Your goal: Give all of the data below again exactly, and drop the images.

*** Opening Supplied material ***

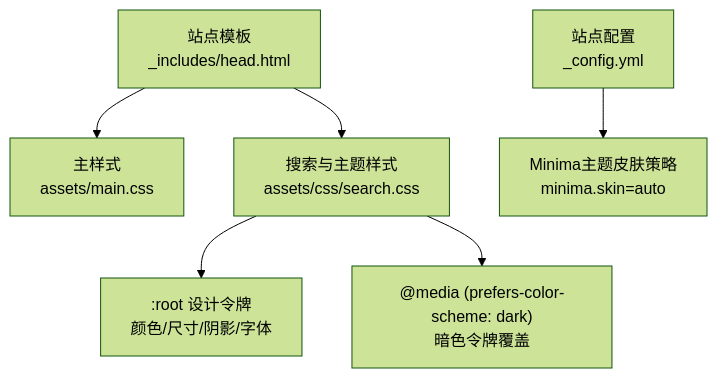
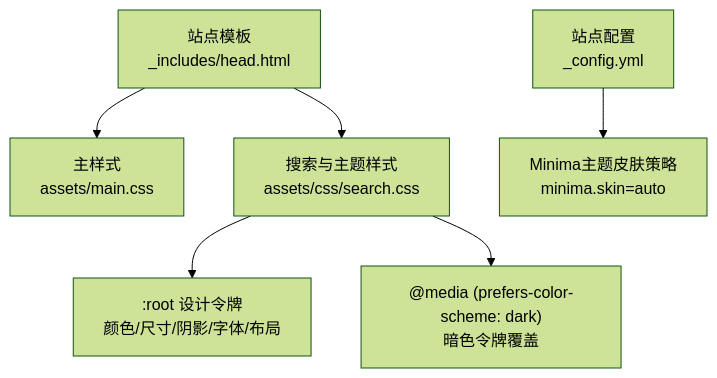
Before and after one commit to LZC6244/lzc6244.github.io: the first of 5 diagrams in .qoder/repowiki/zh/content/主题定制/样式定制/CSS变量设计体系.md, drawn with Mermaid (forest theme). The commit also changed other lines of this file and 36 other files, not shown here.

````diff
--- a/.qoder/repowiki/zh/content/主题定制/样式定制/CSS变量设计体系.md
+++ b/.qoder/repowiki/zh/content/主题定制/样式定制/CSS变量设计体系.md
@@ -38,8 +38,8 @@
 ```mermaid
 graph TB
 A["站点模板<br/>_includes/head.html"] --> B["主样式<br/>assets/main.css"]
 A --> C["搜索与主题样式<br/>assets/css/search.css"]
 D["站点配置<br/>_config.yml"] --> E["Minima主题皮肤策略<br/>minima.skin=auto"]
-C --> F[":root 设计令牌<br/>颜色/尺寸/阴影/字体"]
+C --> F[":root 设计令牌<br/>颜色/尺寸/阴影/字体/布局"]
 C --> G["@media (prefers-color-scheme: dark)<br/>暗色令牌覆盖"]
 ```
````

*** Closing Supplied material ***

Solution to the exercise:
Before and after one commit to LZC6244/lzc6244.github.io: the first of 5 diagrams in .qoder/repowiki/zh/content/主题定制/样式定制/CSS变量设计体系.md, drawn with Mermaid (forest theme). The commit also changed other lines of this file and 36 other files, not shown here.

````diff
--- a/.qoder/repowiki/zh/content/主题定制/样式定制/CSS变量设计体系.md
+++ b/.qoder/repowiki/zh/content/主题定制/样式定制/CSS变量设计体系.md
@@ -38,8 +38,8 @@
 ```mermaid
 graph TB
 A["站点模板<br/>_includes/head.html"] --> B["主样式<br/>assets/main.css"]
 A --> C["搜索与主题样式<br/>assets/css/search.css"]
 D["站点配置<br/>_config.yml"] --> E["Minima主题皮肤策略<br/>minima.skin=auto"]
-C --> F[":root 设计令牌<br/>颜色/尺寸/阴影/字体"]
+C --> F[":root 设计令牌<br/>颜色/尺寸/阴影/字体/布局"]
 C --> G["@media (prefers-color-scheme: dark)<br/>暗色令牌覆盖"]
 ```
````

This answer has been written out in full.